Background: The literature provides conflicting information regarding the prevalence and cause of sensorineural hearing loss (HL) in individuals with otosclerosis.
Objective: The purpose of this study was to further evaluate the association between involvement of the cochlear endosteal layer with otosclerosis and sensorineural HL.
Study design: Retrospective case review.
Methods: Temporal bones and audiograms from five individuals with otosclerosis were evaluated. The cochlear elements were quantified. The location and extent of the cochlear element loss was correlated with the location and extent of endosteal involvement with otosclerosis.
Results: A reduction in the population of cochlear elements was observed in most individuals; however, the reduction was not proportional to the extent of endosteal involvement with otosclerosis. The cochlear elements remained normal adjacent to some areas of endosteal involvement with otosclerosis. One individual with extensive cochlear otosclerosis had normal hearing and predominantly normal cochlear elements.

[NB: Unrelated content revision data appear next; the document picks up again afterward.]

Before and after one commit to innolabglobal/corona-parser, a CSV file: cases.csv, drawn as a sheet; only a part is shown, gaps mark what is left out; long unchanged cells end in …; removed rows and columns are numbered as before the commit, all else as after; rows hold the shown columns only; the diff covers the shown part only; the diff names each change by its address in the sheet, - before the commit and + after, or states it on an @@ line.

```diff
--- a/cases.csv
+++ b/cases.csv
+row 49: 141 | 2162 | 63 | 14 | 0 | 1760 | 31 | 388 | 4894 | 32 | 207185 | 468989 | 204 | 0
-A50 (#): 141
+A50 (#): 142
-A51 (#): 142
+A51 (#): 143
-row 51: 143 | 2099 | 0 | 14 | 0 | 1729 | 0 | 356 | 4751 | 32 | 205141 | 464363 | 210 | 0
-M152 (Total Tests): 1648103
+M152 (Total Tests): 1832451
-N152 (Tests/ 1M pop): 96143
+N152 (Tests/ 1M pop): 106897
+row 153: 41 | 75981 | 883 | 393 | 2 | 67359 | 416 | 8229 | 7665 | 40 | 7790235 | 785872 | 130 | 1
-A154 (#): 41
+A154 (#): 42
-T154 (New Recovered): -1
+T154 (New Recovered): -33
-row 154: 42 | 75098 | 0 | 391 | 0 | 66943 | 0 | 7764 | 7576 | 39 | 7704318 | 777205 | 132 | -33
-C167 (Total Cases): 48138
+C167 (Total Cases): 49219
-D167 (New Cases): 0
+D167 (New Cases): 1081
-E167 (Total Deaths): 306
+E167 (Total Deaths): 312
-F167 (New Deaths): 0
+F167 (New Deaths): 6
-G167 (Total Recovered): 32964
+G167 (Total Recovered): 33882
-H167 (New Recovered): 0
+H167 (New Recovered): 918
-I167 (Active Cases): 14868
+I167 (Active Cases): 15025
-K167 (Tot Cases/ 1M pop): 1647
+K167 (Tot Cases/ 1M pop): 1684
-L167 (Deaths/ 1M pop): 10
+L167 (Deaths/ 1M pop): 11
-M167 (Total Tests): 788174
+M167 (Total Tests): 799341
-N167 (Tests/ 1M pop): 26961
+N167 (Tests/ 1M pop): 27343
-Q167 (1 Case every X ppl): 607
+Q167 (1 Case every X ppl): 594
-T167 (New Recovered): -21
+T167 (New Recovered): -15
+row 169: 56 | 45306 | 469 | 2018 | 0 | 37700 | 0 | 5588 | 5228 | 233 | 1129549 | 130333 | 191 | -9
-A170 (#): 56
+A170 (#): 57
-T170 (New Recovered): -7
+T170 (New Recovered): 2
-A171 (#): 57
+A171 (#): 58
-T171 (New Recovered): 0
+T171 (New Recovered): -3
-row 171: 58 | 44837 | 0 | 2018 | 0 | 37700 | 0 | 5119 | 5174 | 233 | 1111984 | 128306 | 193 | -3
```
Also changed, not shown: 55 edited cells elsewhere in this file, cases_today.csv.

Conclusion: This study demonstrates a variable amount of degeneration of the cochlear elements in individuals with otosclerotic involvement of the endosteum. The reduction in the population of cochlear elements was not related to the extent and location of endosteal involvement with otosclerosis. These findings suggest that factors that limit the effect of otosclerotic endosteal involvement on the cochlear elements or processes that effect the cochlear elements directly and are independent of bone involvement may be present.